In a rent-to-own contract, the renter agrees to pay a one-time, nonrefundable fee also known as an “option fee”, usually between 2.5% and 7% of the purchase price. This is what gives the renter the option to buy after a set lease term.
The renter pays further monthly rent as they would under a standard lease, but a percentage can be negotiated and used as deposits toward the purchase price. The lessor can also charge a higher than market rent and apply the difference towards the purchase. Sometimes, no rent will be applied, and the renter can simply get the first right to purchase.
The additional part of the process is the option for the renter to purchase when they are ready or when the contract expires. It’s important to fully understand a contract as some come with a very-risky obligation to purchase, while others simply provide the option or right to buy.
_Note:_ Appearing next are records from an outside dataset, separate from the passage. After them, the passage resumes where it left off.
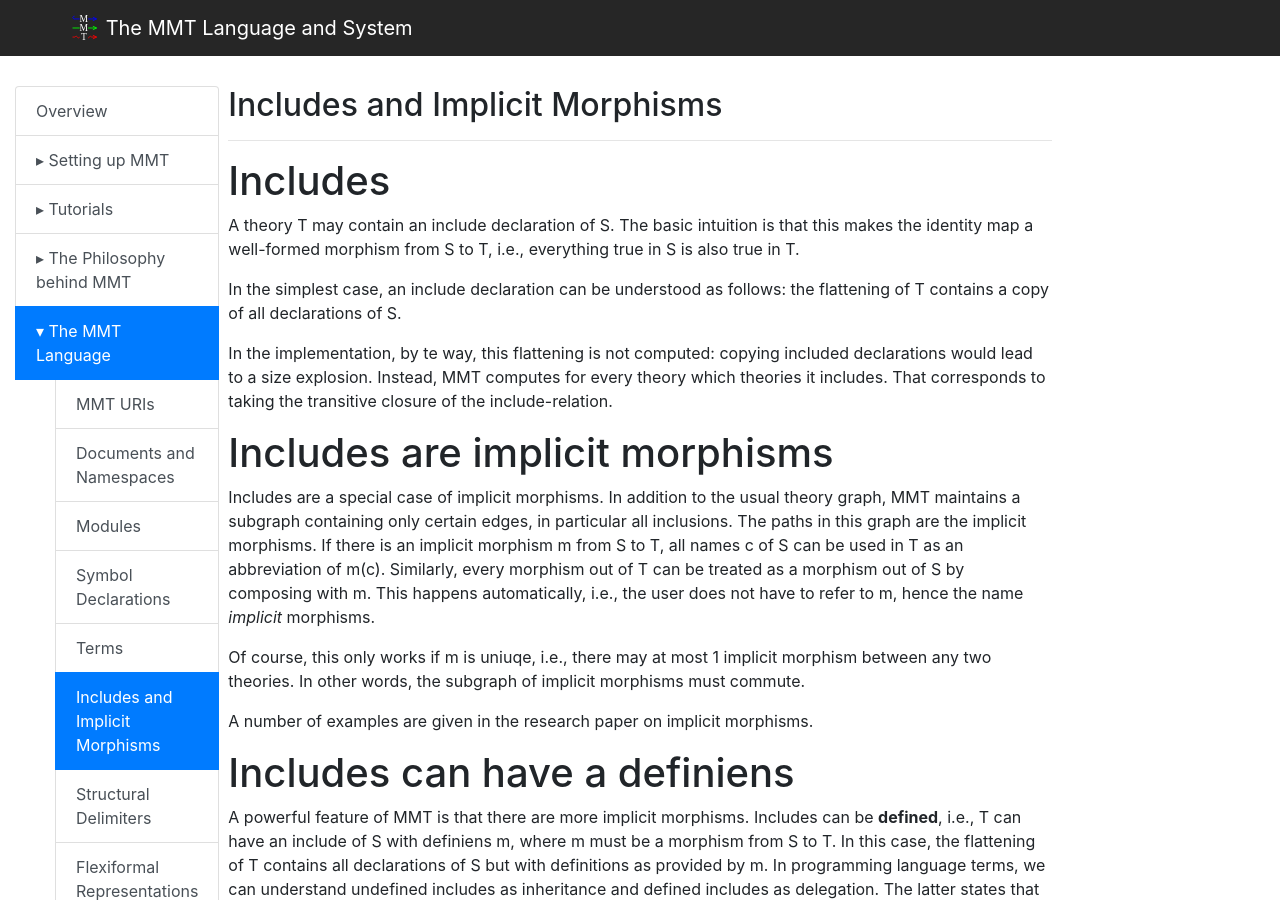
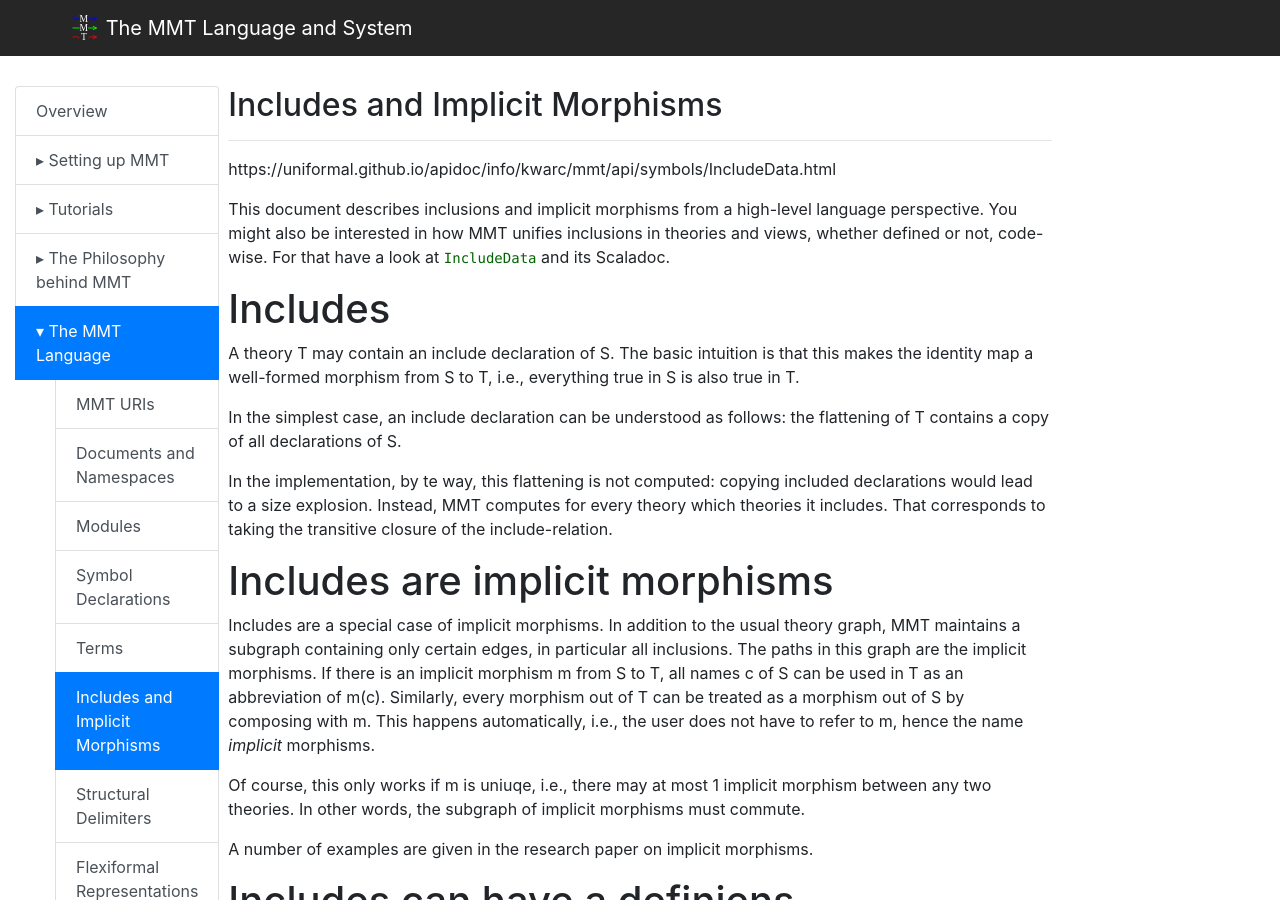
Before and after one commit to UniFormal/uniformal.github.io, a Jekyll site: the page built from doc/language/implicit.md, in a window 1280 px wide and 900 px high. Built offline with Jekyll 4.4.1, drawn with Linux system fonts in a browser that asks for light colours; a script that is not in the unit is left out.

Commit message:
Link to IncludeData docs
I added some examples to the IncludeData docs in the latest MMT devel commit

```diff
--- a/doc/language/implicit.md
+++ b/doc/language/implicit.md
@@ -2,6 +2,9 @@
 layout: doc
 title: Includes and Implicit Morphisms
 ---
+https://uniformal.github.io/apidoc/info/kwarc/mmt/api/symbols/IncludeData.html
+
+This document describes inclusions and implicit morphisms from a high-level language perspective. You might also be interested in how MMT unifies inclusions in theories and views, whether defined or not, code-wise. For that have a look at [`IncludeData`](apidoc://info.kwarc.mmt.api.symbols.IncludeData) and its Scaladoc.
 
 # Includes
 
```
The contract usually sets the price at current market value or higher to account for future market expectations. These can be structured by the lessors/landlords to include built-in increases for every year of a lease.
If the renter exercises the option to buy, they will still need to use traditional methods to secure a mortgage. Under a lease-option, the renter can still choose to walk away, though any money paid to that point will be forfeited. Lease-purchase contracts still stipulate the renter’s obligation to purchase, whether they can afford to or not.
Rent-to-own agreements can be ideal for those who want to move into a particular home but for various reasons, are not ready to purchase. However, they are not for everyone and potential candidates should do the necessary research to make sure such agreements make financial sense.